Brief — Would you go through the records below and copy each line with the string "Angry"?

Supplied entries —
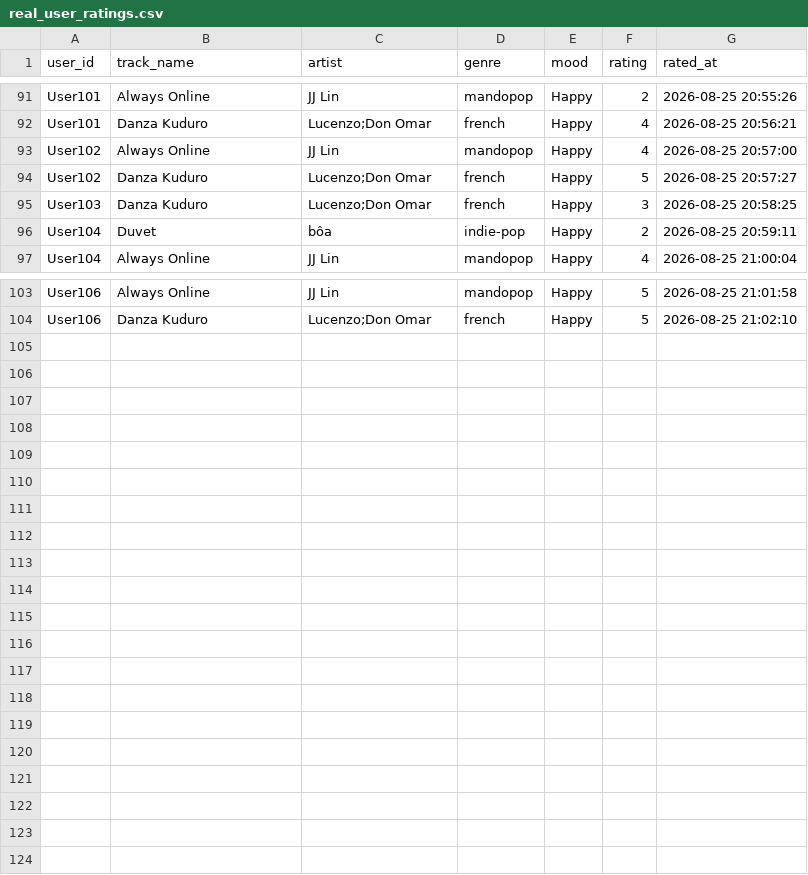
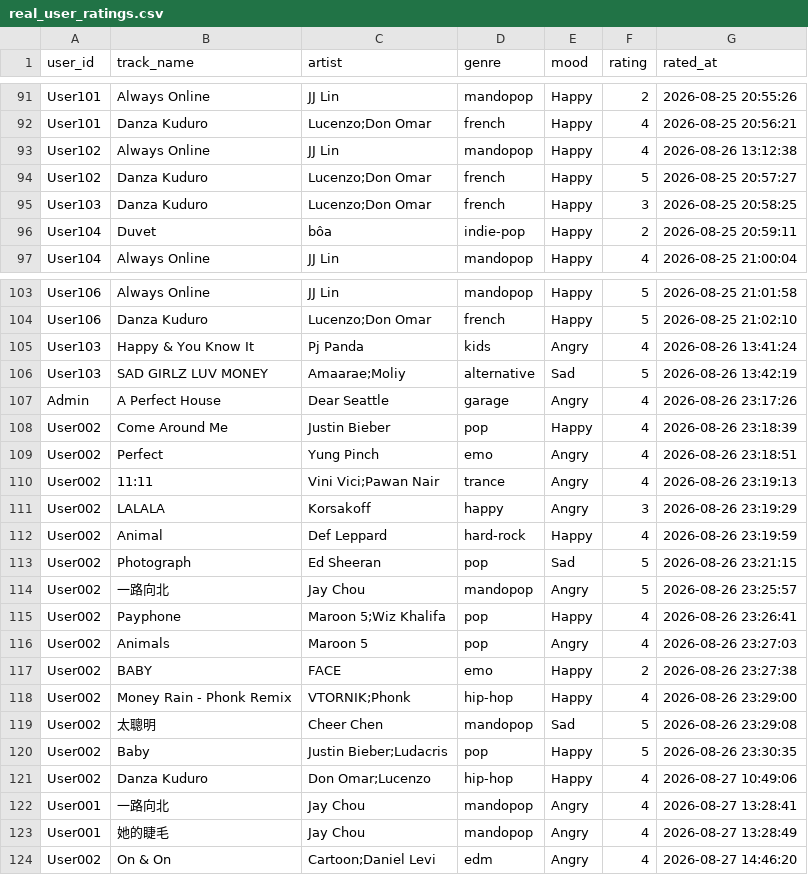
Before and after one commit to sansparrows-jpg/AI-Recommended-System, a CSV file: RecommendedSystemAssignment/data/real_user_ratings.csv, drawn as a sheet; only a part is shown, gaps mark what is left out.

```diff
--- a/RecommendedSystemAssignment/data/real_user_ratings.csv
+++ b/RecommendedSystemAssignment/data/real_user_ratings.csv
@@ -92,3 +92,3 @@ User101,Always Online,JJ Lin,mandopop,Happy,2,2026-08-25 20:55:26
 User101,Danza Kuduro,Lucenzo;Don Omar,french,Happy,4,2026-08-25 20:56:21
-User102,Always Online,JJ Lin,mandopop,Happy,4,2026-08-25 20:57:00
+User102,Always Online,JJ Lin,mandopop,Happy,4,2026-08-26 13:12:38
 User102,Danza Kuduro,Lucenzo;Don Omar,french,Happy,5,2026-08-25 20:57:27
@@ -104 +104,21 @@ User106,Always Online,JJ Lin,mandopop,Happy,5,2026-08-25 21:01:58
 User106,Danza Kuduro,Lucenzo;Don Omar,french,Happy,5,2026-08-25 21:02:10
+User103,Happy & You Know It,Pj Panda,kids,Angry,4,2026-08-26 13:41:24
+User103,SAD GIRLZ LUV MONEY,Amaarae;Moliy,alternative,Sad,5,2026-08-26 13:42:19
+Admin,A Perfect House,Dear Seattle,garage,Angry,4,2026-08-26 23:17:26
+User002,Come Around Me,Justin Bieber,pop,Happy,4,2026-08-26 23:18:39
+User002,Perfect,Yung Pinch,emo,Angry,4,2026-08-26 23:18:51
+User002,11:11,Vini Vici;Pawan Nair,trance,Angry,4,2026-08-26 23:19:13
+User002,LALALA,Korsakoff,happy,Angry,3,2026-08-26 23:19:29
+User002,Animal,Def Leppard,hard-rock,Happy,4,2026-08-26 23:19:59
+User002,Photograph,Ed Sheeran,pop,Sad,5,2026-08-26 23:21:15
+User002,一路向北,Jay Chou,mandopop,Angry,5,2026-08-26 23:25:57
+User002,Payphone,Maroon 5;Wiz Khalifa,pop,Happy,4,2026-08-26 23:26:41
+User002,Animals,Maroon 5,pop,Angry,4,2026-08-26 23:27:03
+User002,BABY,FACE,emo,Happy,2,2026-08-26 23:27:38
+User002,Money Rain - Phonk Remix,VTORNIK;Phonk,hip-hop,Happy,4,2026-08-26 23:29:00
+User002,太聰明,Cheer Chen,mandopop,Sad,5,2026-08-26 23:29:08
+User002,Baby,Justin Bieber;Ludacris,pop,Happy,5,2026-08-26 23:30:35
+User002,Danza Kuduro,Don Omar;Lucenzo,hip-hop,Happy,4,2026-08-27 10:49:06
+User001,一路向北,Jay Chou,mandopop,Angry,4,2026-08-27 13:28:41
+User001,她的睫毛,Jay Chou,mandopop,Angry,4,2026-08-27 13:28:49
+User002,On & On,Cartoon;Daniel Levi,edm,Angry,4,2026-08-27 14:46:20
```
Also changed, not shown: RecommendedSystemAssignment/data/search_history.csv, RecommendedSystemAssignment/data/users.csv, 6 other files.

Output below —
+User103,Happy & You Know It,Pj Panda,kids,Angry,4,2026-08-26 13:41:24
+Admin,A Perfect House,Dear Seattle,garage,Angry,4,2026-08-26 23:17:26
+User002,Perfect,Yung Pinch,emo,Angry,4,2026-08-26 23:18:51
+User002,11:11,Vini Vici;Pawan Nair,trance,Angry,4,2026-08-26 23:19:13
+User002,LALALA,Korsakoff,happy,Angry,3,2026-08-26 23:19:29
+User002,一路向北,Jay Chou,mandopop,Angry,5,2026-08-26 23:25:57
+User002,Animals,Maroon 5,pop,Angry,4,2026-08-26 23:27:03
+User001,一路向北,Jay Chou,mandopop,Angry,4,2026-08-27 13:28:41
+User001,她的睫毛,Jay Chou,mandopop,Angry,4,2026-08-27 13:28:49
+User002,On & On,Cartoon;Daniel Levi,edm,Angry,4,2026-08-27 14:46:20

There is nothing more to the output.